## What needs to be done
The answer is every line in the data below that contains the word "pages".

## Stored data

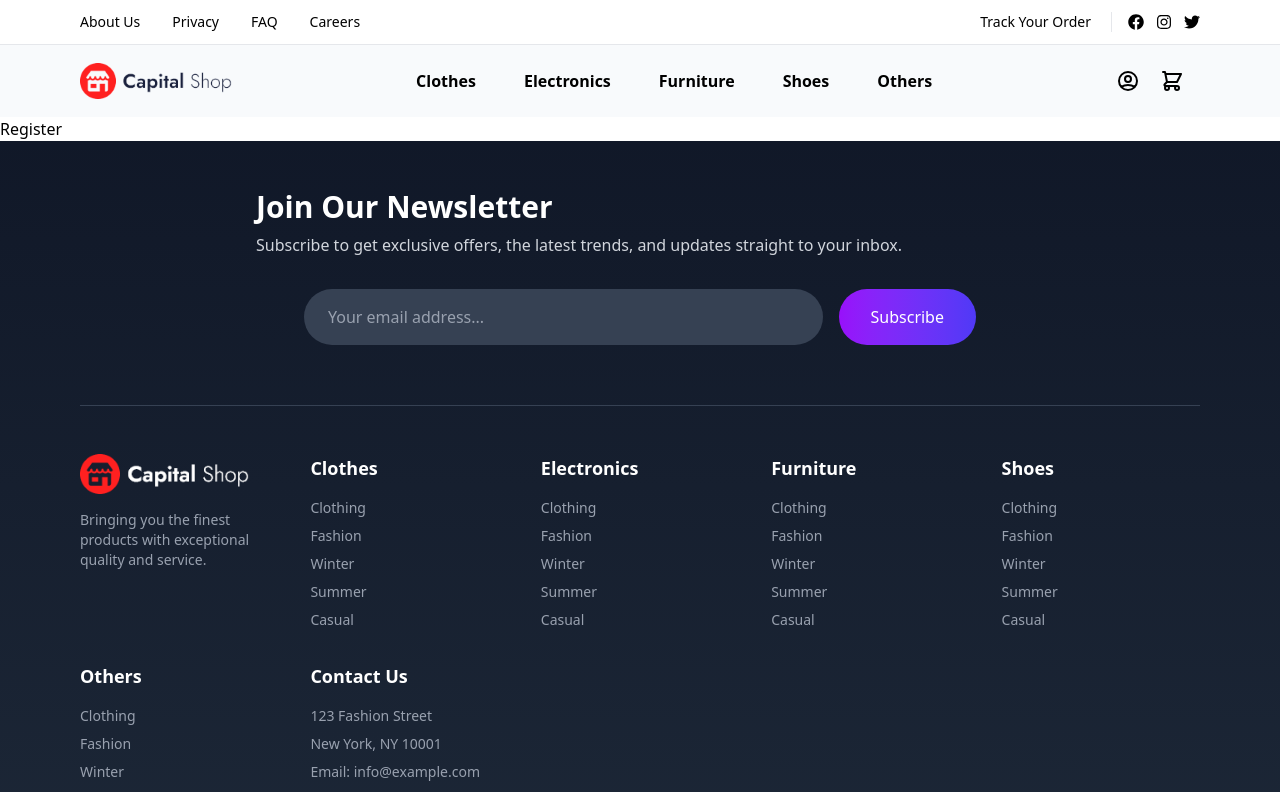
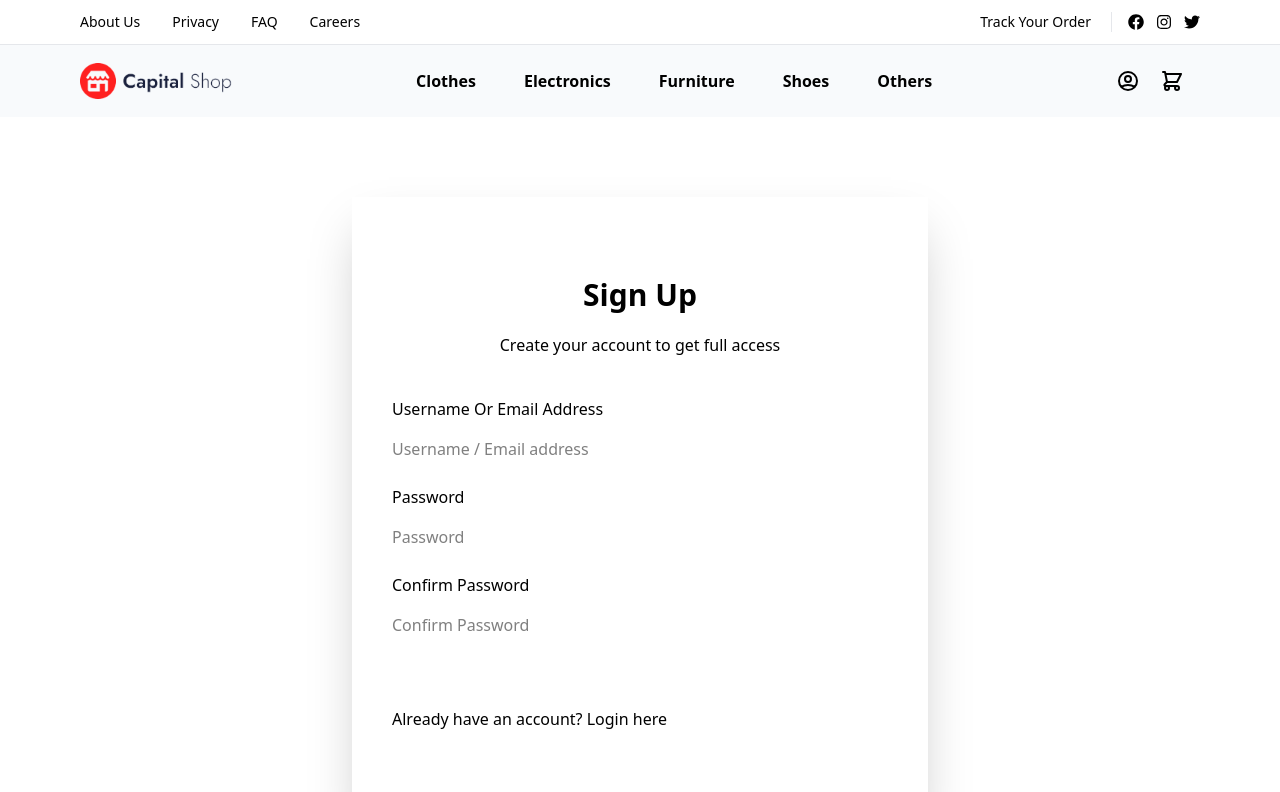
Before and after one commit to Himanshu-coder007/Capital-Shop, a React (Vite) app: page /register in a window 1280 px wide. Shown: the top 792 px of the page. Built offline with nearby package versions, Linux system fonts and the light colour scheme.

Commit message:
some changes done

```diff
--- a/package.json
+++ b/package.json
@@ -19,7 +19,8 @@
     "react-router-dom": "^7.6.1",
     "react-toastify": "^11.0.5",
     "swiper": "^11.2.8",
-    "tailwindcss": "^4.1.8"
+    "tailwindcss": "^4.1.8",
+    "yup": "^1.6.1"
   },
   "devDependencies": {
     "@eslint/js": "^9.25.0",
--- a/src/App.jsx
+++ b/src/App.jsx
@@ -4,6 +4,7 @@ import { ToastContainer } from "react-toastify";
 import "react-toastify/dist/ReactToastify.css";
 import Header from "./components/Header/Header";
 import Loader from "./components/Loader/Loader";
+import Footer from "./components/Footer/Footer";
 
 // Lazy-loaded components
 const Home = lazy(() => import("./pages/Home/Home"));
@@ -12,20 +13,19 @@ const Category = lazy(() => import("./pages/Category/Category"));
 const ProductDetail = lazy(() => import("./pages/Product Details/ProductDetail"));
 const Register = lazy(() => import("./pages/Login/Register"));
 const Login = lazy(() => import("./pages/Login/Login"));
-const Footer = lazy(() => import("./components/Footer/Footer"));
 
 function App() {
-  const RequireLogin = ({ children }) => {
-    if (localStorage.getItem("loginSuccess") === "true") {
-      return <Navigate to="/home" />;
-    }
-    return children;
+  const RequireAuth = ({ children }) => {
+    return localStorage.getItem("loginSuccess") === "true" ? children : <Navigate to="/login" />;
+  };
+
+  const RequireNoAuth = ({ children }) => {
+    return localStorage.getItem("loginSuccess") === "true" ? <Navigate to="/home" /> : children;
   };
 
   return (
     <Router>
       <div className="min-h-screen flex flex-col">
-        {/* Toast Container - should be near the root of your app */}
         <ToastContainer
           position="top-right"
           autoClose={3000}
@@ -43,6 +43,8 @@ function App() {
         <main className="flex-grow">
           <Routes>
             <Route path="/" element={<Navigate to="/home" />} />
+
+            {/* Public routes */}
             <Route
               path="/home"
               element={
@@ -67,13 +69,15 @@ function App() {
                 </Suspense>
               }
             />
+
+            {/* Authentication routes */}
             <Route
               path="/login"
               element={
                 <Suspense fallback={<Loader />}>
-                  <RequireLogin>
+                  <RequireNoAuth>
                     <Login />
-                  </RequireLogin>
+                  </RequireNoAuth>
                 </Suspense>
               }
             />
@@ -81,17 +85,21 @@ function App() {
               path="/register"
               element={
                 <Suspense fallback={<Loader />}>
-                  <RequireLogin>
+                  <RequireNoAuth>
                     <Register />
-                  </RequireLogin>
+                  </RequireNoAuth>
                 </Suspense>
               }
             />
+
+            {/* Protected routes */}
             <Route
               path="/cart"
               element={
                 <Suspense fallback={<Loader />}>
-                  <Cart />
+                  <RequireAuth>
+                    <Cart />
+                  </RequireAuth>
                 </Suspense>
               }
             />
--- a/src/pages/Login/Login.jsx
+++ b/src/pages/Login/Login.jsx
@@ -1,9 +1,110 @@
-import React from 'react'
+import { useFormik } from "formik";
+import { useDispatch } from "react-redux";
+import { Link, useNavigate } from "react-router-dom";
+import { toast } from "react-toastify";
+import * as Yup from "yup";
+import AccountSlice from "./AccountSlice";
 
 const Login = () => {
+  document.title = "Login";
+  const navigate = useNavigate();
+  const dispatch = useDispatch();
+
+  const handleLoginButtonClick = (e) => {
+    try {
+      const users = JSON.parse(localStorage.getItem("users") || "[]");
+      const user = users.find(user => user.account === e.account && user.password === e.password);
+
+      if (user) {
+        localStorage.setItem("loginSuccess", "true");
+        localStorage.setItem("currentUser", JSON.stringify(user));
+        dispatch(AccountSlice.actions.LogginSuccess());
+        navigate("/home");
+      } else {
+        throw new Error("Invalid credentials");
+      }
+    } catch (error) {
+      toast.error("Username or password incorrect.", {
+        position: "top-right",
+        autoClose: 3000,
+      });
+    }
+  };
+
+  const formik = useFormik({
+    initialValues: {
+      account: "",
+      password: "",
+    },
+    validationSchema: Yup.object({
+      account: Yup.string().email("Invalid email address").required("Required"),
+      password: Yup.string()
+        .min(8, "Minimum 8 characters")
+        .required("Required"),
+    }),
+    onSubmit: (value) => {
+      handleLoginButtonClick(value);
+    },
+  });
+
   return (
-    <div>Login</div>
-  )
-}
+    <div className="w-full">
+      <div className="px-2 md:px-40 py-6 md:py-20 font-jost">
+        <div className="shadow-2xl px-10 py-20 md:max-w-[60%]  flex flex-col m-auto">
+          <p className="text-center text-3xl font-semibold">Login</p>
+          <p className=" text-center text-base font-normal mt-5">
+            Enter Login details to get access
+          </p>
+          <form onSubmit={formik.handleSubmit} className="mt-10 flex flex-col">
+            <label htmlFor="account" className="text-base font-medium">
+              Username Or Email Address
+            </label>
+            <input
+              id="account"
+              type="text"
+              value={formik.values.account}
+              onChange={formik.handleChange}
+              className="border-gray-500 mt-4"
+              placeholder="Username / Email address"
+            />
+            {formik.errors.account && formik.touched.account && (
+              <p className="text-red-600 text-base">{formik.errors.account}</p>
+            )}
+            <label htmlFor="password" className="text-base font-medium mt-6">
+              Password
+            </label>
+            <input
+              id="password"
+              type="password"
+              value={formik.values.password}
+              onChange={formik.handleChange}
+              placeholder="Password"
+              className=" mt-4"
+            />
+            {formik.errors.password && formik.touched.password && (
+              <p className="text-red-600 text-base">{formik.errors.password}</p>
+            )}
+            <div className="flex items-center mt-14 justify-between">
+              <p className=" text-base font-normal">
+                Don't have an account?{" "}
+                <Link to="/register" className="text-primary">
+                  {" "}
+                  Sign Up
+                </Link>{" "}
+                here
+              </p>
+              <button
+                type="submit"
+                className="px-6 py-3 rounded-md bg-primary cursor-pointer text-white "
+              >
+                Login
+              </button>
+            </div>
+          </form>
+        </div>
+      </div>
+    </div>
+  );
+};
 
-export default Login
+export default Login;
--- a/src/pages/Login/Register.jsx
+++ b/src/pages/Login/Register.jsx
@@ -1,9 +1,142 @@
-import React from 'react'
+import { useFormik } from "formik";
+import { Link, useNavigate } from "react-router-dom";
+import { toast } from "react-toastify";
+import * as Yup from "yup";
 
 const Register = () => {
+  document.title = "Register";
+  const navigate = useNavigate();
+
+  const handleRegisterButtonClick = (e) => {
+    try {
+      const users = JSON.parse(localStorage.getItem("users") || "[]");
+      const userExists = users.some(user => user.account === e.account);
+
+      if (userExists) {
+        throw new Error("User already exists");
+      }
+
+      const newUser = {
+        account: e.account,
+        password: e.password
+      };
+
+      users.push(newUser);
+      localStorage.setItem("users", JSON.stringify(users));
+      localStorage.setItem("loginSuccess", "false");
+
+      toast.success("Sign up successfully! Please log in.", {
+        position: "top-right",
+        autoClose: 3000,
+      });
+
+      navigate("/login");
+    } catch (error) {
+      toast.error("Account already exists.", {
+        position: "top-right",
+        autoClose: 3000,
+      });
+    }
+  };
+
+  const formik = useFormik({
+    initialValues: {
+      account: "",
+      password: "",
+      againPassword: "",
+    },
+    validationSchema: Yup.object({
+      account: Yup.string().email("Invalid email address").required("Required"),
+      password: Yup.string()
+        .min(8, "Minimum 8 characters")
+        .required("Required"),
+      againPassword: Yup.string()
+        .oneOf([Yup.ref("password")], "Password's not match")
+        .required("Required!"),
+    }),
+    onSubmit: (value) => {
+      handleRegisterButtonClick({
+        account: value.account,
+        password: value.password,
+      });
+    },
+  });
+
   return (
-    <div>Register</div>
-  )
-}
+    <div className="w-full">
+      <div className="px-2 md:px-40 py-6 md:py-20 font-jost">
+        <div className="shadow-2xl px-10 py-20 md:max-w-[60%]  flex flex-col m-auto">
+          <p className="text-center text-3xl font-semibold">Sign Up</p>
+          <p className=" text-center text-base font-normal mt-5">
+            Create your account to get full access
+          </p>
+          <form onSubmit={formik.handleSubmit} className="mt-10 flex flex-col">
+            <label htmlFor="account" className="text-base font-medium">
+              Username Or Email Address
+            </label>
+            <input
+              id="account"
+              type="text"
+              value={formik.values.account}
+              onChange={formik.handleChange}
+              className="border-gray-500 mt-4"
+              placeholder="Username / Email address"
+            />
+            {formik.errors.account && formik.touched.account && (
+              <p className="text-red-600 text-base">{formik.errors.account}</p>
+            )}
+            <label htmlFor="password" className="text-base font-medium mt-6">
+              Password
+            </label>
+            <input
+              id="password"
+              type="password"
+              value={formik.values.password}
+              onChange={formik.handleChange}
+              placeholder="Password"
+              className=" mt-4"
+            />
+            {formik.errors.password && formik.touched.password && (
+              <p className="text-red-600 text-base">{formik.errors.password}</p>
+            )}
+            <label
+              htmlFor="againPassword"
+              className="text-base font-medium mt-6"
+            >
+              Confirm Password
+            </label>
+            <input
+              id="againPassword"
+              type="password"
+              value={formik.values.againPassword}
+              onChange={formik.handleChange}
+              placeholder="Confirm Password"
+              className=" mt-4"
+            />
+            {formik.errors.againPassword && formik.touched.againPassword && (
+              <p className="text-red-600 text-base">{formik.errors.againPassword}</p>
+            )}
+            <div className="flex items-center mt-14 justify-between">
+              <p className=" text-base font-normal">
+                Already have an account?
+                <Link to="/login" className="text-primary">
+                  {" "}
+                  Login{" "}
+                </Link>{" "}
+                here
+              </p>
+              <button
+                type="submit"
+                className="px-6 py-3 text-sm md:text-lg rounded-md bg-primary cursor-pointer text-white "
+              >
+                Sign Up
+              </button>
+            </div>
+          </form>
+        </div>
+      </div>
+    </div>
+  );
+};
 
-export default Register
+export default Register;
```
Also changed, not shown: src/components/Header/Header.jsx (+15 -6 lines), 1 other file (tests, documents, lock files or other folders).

## Exercise response
 const Home = lazy(() => import("./pages/Home/Home"));
@@ -12,20 +13,19 @@ const Category = lazy(() => import("./pages/Category/Category"));
 const ProductDetail = lazy(() => import("./pages/Product Details/ProductDetail"));
 const Register = lazy(() => import("./pages/Login/Register"));
 const Login = lazy(() => import("./pages/Login/Login"));
--- a/src/pages/Login/Login.jsx
+++ b/src/pages/Login/Login.jsx
--- a/src/pages/Login/Register.jsx
+++ b/src/pages/Login/Register.jsx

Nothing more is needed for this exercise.